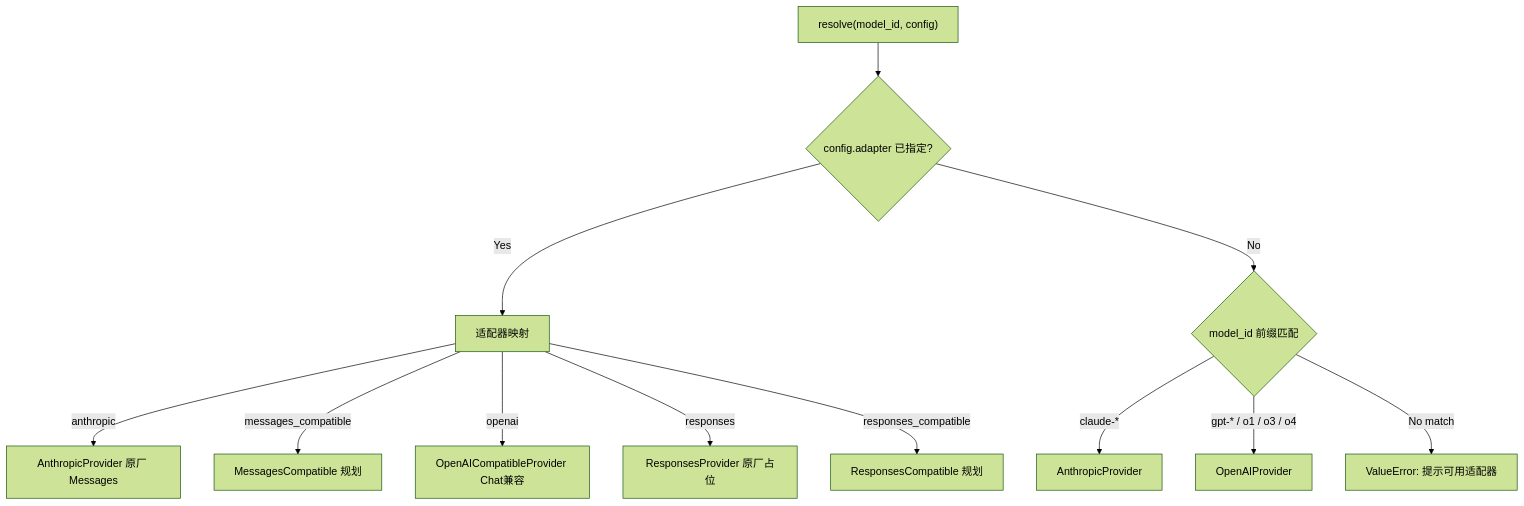
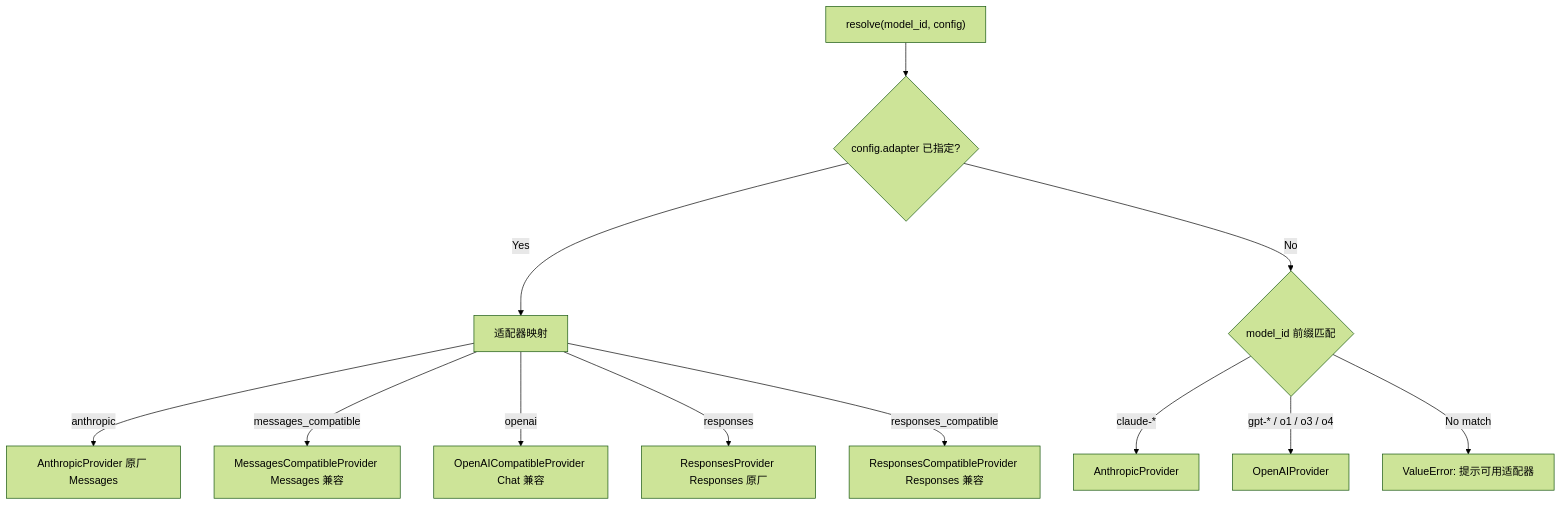
One commit to DawnOf1996/nono-agent changed the sixth of 6 diagrams in docs/NonoAgent-Architecture.md. Above: the diagram before and after it, drawn with Mermaid (forest theme). The commit also changed other lines of this file and 62 other files, not shown here.

````diff
--- a/docs/NonoAgent-Architecture.md
+++ b/docs/NonoAgent-Architecture.md
@@ -403,16 +409,16 @@
 ```mermaid
 graph TB
     Request["resolve(model_id, config)"] --> Check{config.adapter 已指定?}
 
     Check -->|Yes| AdapterMap[适配器映射]
     AdapterMap -->|anthropic| AP[AnthropicProvider 原厂 Messages]
-    AdapterMap -->|messages_compatible| MC[MessagesCompatible 规划]
-    AdapterMap -->|openai| OCP[OpenAICompatibleProvider Chat兼容]
-    AdapterMap -->|responses| RP[ResponsesProvider 原厂占位]
-    AdapterMap -->|responses_compatible| RC[ResponsesCompatible 规划]
+    AdapterMap -->|messages_compatible| MC[MessagesCompatibleProvider Messages 兼容]
+    AdapterMap -->|openai| OCP[OpenAICompatibleProvider Chat 兼容]
+    AdapterMap -->|responses| RP[ResponsesProvider Responses 原厂]
+    AdapterMap -->|responses_compatible| RC[ResponsesCompatibleProvider Responses 兼容]
 
     Check -->|No| PrefixMatch{model_id 前缀匹配}
     PrefixMatch -->|claude-*| AP2[AnthropicProvider]
     PrefixMatch -->|gpt-* / o1 / o3 / o4| OP[OpenAIProvider]
     PrefixMatch -->|No match| Error[ValueError: 提示可用适配器]
 ```
````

· · · ·

▸ **BRIEF**
The answer consists of the records repeated exactly, without any images.

▸ **ANSWER FOR THE TASK**
One commit to DawnOf1996/nono-agent changed the sixth of 6 diagrams in docs/NonoAgent-Architecture.md. Above: the diagram before and after it, drawn with Mermaid (forest theme). The commit also changed other lines of this file and 62 other files, not shown here.

````diff
--- a/docs/NonoAgent-Architecture.md
+++ b/docs/NonoAgent-Architecture.md
@@ -403,16 +409,16 @@
 ```mermaid
 graph TB
     Request["resolve(model_id, config)"] --> Check{config.adapter 已指定?}
 
     Check -->|Yes| AdapterMap[适配器映射]
     AdapterMap -->|anthropic| AP[AnthropicProvider 原厂 Messages]
-    AdapterMap -->|messages_compatible| MC[MessagesCompatible 规划]
-    AdapterMap -->|openai| OCP[OpenAICompatibleProvider Chat兼容]
-    AdapterMap -->|responses| RP[ResponsesProvider 原厂占位]
-    AdapterMap -->|responses_compatible| RC[ResponsesCompatible 规划]
+    AdapterMap -->|messages_compatible| MC[MessagesCompatibleProvider Messages 兼容]
+    AdapterMap -->|openai| OCP[OpenAICompatibleProvider Chat 兼容]
+    AdapterMap -->|responses| RP[ResponsesProvider Responses 原厂]
+    AdapterMap -->|responses_compatible| RC[ResponsesCompatibleProvider Responses 兼容]
 
     Check -->|No| PrefixMatch{model_id 前缀匹配}
     PrefixMatch -->|claude-*| AP2[AnthropicProvider]
     PrefixMatch -->|gpt-* / o1 / o3 / o4| OP[OpenAIProvider]
     PrefixMatch -->|No match| Error[ValueError: 提示可用适配器]
 ```
````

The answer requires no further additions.